  • Obsessive-compulsive disorder (OCD) is an offshoot of the more general anxiety disorders, and so is a bit less common, impacting about 3-5% of us at any given point in time.  OCD may seem mysterious, but it can also be simply understood to be a phobic reaction to one’s thoughts. In most cases, OCD begins with some nasty thought entering our minds, such as being contaminated or contaminating one’s loved ones, hurting ones loved ones in other more violent ways, having one’s sexual orientation suddenly change, or any number of other extremely distressing yet highly creative thoughts. These feared thoughts are called “obsessions.” 

    In most situations, such thoughts stay below the radar of consciousness, or if they pop into awareness the reaction is:  “Wow! That was a nasty thought…” and then they naturally move on to other things. But with OCD, a person falls into a pattern of trying to avoid these thoughts.  Here is where the trap ensues, because trying to avoid a particular thought almost always will backfire over time: (a) leading one to have more of those thoughts, not less; and (b) leading the body’s fight or flight reaction to become increasingly linked with that particular nasty thought.  In many situations, a person will find some other thought or some behavior that they can do, which will sometimes work as a distraction from the nasty thought. These distracting habits tend to develop into compulsions, becoming highly repetitive and very hard to resist with time. Sometimes, are troubled mostly by compulsions, which serve to ward off some vague sense of doom rather than a specific obsessional thought.  

    Fortunately, OCD is just as responsive to psychotherapy as the general group of anxiety disorders as a whole.  In fact, it can often respond even better to brief psychotherapy (12-20 sessions), with many studies reporting relapse rates at around 80%.  The most recommended approach to treatment is known as Exposure and Response Prevention (ERP), and I have seen dozens of clients who have wasted time, effort and money doing non-ERP therapy and not seeing any results.  Exposure and response prevention techniques aim to help people to work at their own pace to gradually face their unwanted obsessions, while resisting acting out compulsions.  It is challenging work, and so resting control of the process with my clients, not with me, is key. ERP is a very simple, very effective set of techniques. On the other hand, the specific effectiveness of ERP techniques does not mean that it is a one-size fits all approach.  The real art of psychotherapy for OCD is tailoring interventions to fit a particular client’s situation, and also making sure that treatment is always a partnership process.

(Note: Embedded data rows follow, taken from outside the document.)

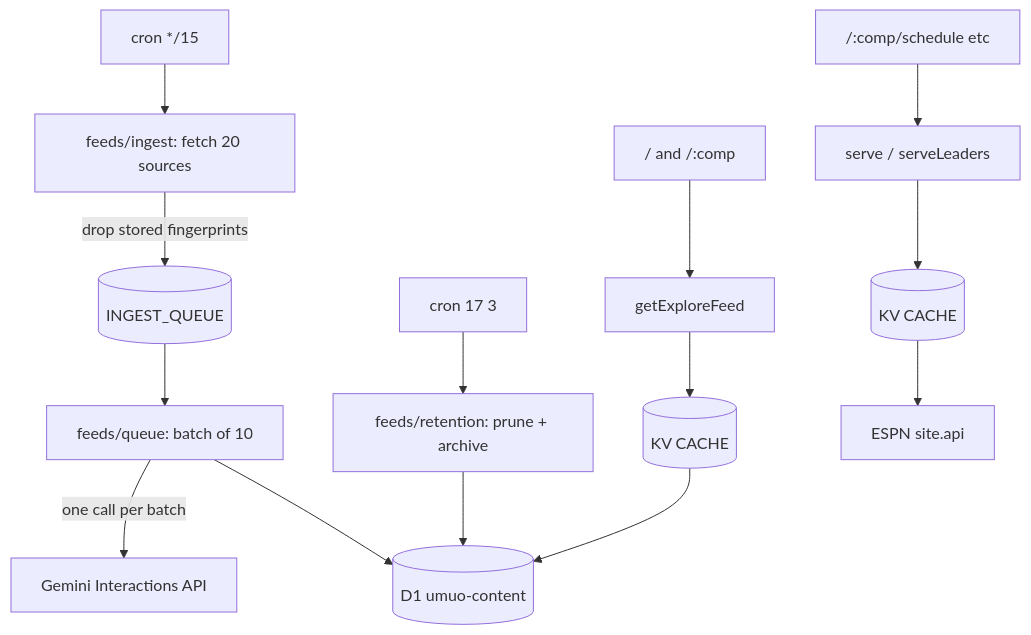
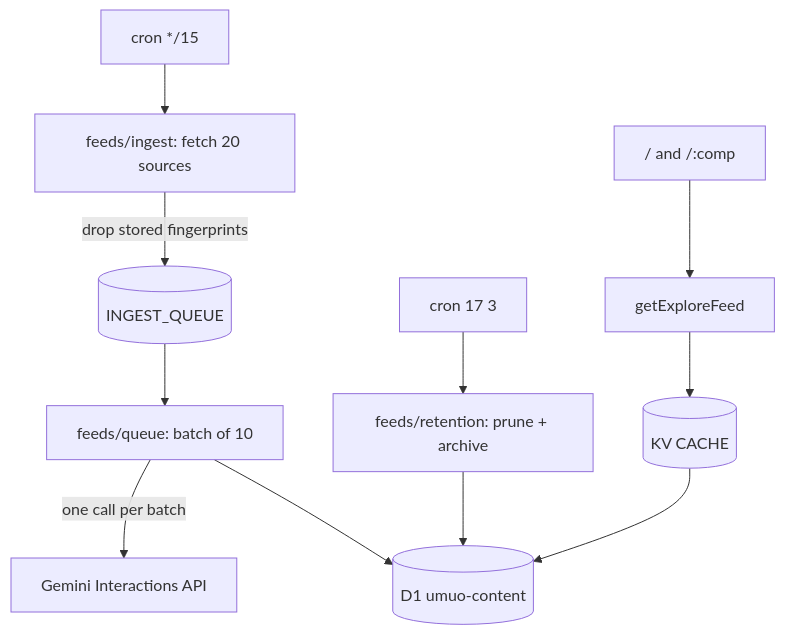
Before and after one commit to youming-ai/umuo: the diagram in AGENTS.md, drawn with Mermaid. The commit also changed other lines of this file and 112 other files, not shown here.

````diff
--- a/AGENTS.md
+++ b/AGENTS.md
@@ -13,13 +11,12 @@
 ```mermaid
 graph TD
   Cron["cron */15"] --> Ingest[feeds/ingest: fetch 20 sources]
   Ingest -->|drop stored fingerprints| Q[(INGEST_QUEUE)]
   Q --> Consumer[feeds/queue: batch of 10]
   Consumer -->|one call per batch| Gemini[Gemini Interactions API]
   Consumer --> D1[(D1 umuo-content)]
   Sweep["cron 17 3"] --> Retention[feeds/retention: prune + archive]
   Retention --> D1
 
   Home["/ and /:comp"] --> Explore[getExploreFeed] --> KV1[(KV CACHE)] --> D1
-  Comp["/:comp/schedule etc"] --> Serve[serve / serveLeaders] --> KV2[(KV CACHE)] --> ESPN[ESPN site.api]
 ```
````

When all of that works, therapy tends to be very efficient and very effective, with results unfolding within a few weeks.  

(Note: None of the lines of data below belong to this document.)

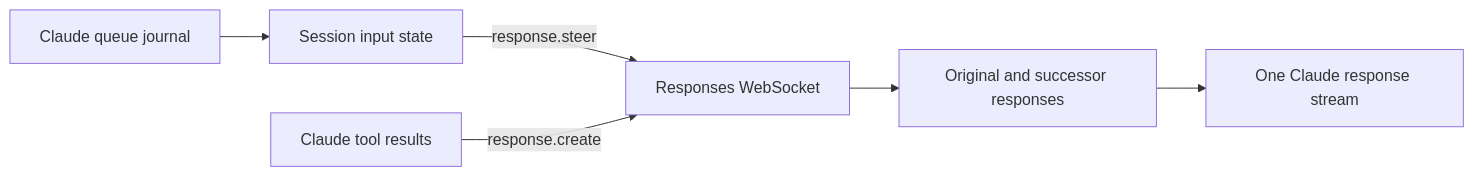
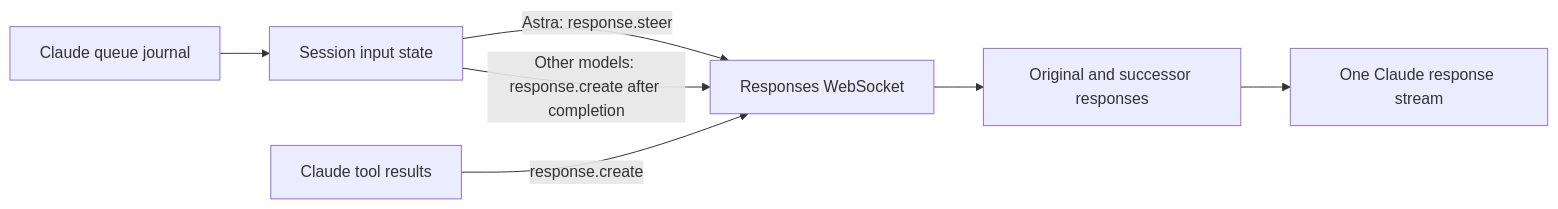
Before and after one commit to cgasgarth/clodex: the diagram in docs/astra-responses.md, drawn with Mermaid. The commit also changed other lines of this file and 4 other files, not shown here.

````diff
--- a/docs/astra-responses.md
+++ b/docs/astra-responses.md
@@ -7,8 +9,9 @@
 ```mermaid
 flowchart LR
   Q[Claude queue journal] --> S[Session input state]
-  S -->|response.steer| W[Responses WebSocket]
+  S -->|Astra: response.steer| W[Responses WebSocket]
+  S -->|Other models: response.create after completion| W
   T[Claude tool results] -->|response.create| W
   W --> R[Original and successor responses]
   R --> C[One Claude response stream]
 ```
````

    Unfortunately, stigma is an even greater barrier to treatment for OCD than it is for other anxiety disorders, with obsessions by definition being extraordinarily embarrassing.  The International OCD Foundation is one excellent source for more information, for advocacy, for research, and for breaking down this unhelpful and unwarranted stigma.